### TASK TO COMPLETE:
Print out each record below, unaltered and complete, without its images.

_ _ _ _ _ _ _

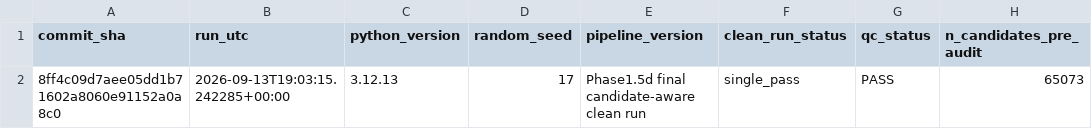
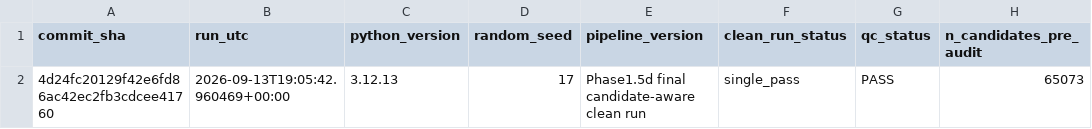
Before and after one commit to JPais7/t-cell-gse324375-phase1, a TSV file: results/audit/phase1_run_manifest.tsv, drawn as a sheet; only a part is shown; the diff names each change by its address in the sheet, - before the commit and + after, or states it on an @@ line.

```diff
--- a/results/audit/phase1_run_manifest.tsv
+++ b/results/audit/phase1_run_manifest.tsv
-A2 (commit_sha): 8ff4c09d7aee05dd1b71602a8060e91152a0a8c0
+A2 (commit_sha): 4d24fc20129f42e6fd86ac42ec2fb3cdcee41760
-B2 (run_utc): 2026-09-13T19:03:15.242285+00:00
+B2 (run_utc): 2026-09-13T19:05:42.960469+00:00
```
Also changed, not shown: results/phase2/loocv_candidate_stability.tsv, 3 other files.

_ _ _ _ _ _ _

### RESPONSE BOX:
Before and after one commit to JPais7/t-cell-gse324375-phase1, a TSV file: results/audit/phase1_run_manifest.tsv, drawn as a sheet; only a part is shown; the diff names each change by its address in the sheet, - before the commit and + after, or states it on an @@ line.

```diff
--- a/results/audit/phase1_run_manifest.tsv
+++ b/results/audit/phase1_run_manifest.tsv
-A2 (commit_sha): 8ff4c09d7aee05dd1b71602a8060e91152a0a8c0
+A2 (commit_sha): 4d24fc20129f42e6fd86ac42ec2fb3cdcee41760
-B2 (run_utc): 2026-09-13T19:03:15.242285+00:00
+B2 (run_utc): 2026-09-13T19:05:42.960469+00:00
```
Also changed, not shown: results/phase2/loocv_candidate_stability.tsv, 3 other files.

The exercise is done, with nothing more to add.